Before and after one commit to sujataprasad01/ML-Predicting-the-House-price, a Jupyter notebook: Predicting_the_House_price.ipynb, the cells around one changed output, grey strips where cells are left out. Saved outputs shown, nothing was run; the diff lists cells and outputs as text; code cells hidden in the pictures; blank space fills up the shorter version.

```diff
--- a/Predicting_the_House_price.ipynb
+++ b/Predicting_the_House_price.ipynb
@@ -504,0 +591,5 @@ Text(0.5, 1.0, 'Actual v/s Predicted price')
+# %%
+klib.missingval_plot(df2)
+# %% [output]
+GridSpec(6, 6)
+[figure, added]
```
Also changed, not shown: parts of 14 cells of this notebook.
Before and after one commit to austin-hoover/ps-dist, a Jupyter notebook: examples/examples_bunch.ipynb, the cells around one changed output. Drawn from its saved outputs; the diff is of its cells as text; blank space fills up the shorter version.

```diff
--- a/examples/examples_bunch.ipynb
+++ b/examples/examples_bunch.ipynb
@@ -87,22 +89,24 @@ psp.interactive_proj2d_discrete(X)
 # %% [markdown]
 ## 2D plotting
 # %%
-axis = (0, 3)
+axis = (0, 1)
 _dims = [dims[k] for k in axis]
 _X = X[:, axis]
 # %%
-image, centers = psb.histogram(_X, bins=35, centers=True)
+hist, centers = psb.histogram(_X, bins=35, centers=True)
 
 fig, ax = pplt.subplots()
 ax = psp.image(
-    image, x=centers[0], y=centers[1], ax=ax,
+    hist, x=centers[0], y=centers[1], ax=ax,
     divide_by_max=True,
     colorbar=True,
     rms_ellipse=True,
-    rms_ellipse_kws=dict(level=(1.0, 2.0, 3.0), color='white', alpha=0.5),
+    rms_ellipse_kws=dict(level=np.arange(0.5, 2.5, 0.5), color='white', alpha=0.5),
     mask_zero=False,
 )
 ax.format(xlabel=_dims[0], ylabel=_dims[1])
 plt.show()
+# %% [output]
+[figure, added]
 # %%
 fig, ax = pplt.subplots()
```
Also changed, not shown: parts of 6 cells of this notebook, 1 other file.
--------------------------------------------------
= WHAT IS BEING ASKED =
Every record must appear in the answer exactly as it does above.

= THE ANSWER =
Before and after one commit to sujataprasad01/ML-Predicting-the-House-price, a Jupyter notebook: Predicting_the_House_price.ipynb, the cells around one changed output, grey strips where cells are left out. Saved outputs shown, nothing was run; the diff lists cells and outputs as text; code cells hidden in the pictures; blank space fills up the shorter version.

```diff
--- a/Predicting_the_House_price.ipynb
+++ b/Predicting_the_House_price.ipynb
@@ -504,0 +591,5 @@ Text(0.5, 1.0, 'Actual v/s Predicted price')
+# %%
+klib.missingval_plot(df2)
+# %% [output]
+GridSpec(6, 6)
+[figure, added]
```
Also changed, not shown: parts of 14 cells of this notebook.
Before and after one commit to austin-hoover/ps-dist, a Jupyter notebook: examples/examples_bunch.ipynb, the cells around one changed output. Drawn from its saved outputs; the diff is of its cells as text; blank space fills up the shorter version.

```diff
--- a/examples/examples_bunch.ipynb
+++ b/examples/examples_bunch.ipynb
@@ -87,22 +89,24 @@ psp.interactive_proj2d_discrete(X)
 # %% [markdown]
 ## 2D plotting
 # %%
-axis = (0, 3)
+axis = (0, 1)
 _dims = [dims[k] for k in axis]
 _X = X[:, axis]
 # %%
-image, centers = psb.histogram(_X, bins=35, centers=True)
+hist, centers = psb.histogram(_X, bins=35, centers=True)
 
 fig, ax = pplt.subplots()
 ax = psp.image(
-    image, x=centers[0], y=centers[1], ax=ax,
+    hist, x=centers[0], y=centers[1], ax=ax,
     divide_by_max=True,
     colorbar=True,
     rms_ellipse=True,
-    rms_ellipse_kws=dict(level=(1.0, 2.0, 3.0), color='white', alpha=0.5),
+    rms_ellipse_kws=dict(level=np.arange(0.5, 2.5, 0.5), color='white', alpha=0.5),
     mask_zero=False,
 )
 ax.format(xlabel=_dims[0], ylabel=_dims[1])
 plt.show()
+# %% [output]
+[figure, added]
 # %%
 fig, ax = pplt.subplots()
```
Also changed, not shown: parts of 6 cells of this notebook, 1 other file.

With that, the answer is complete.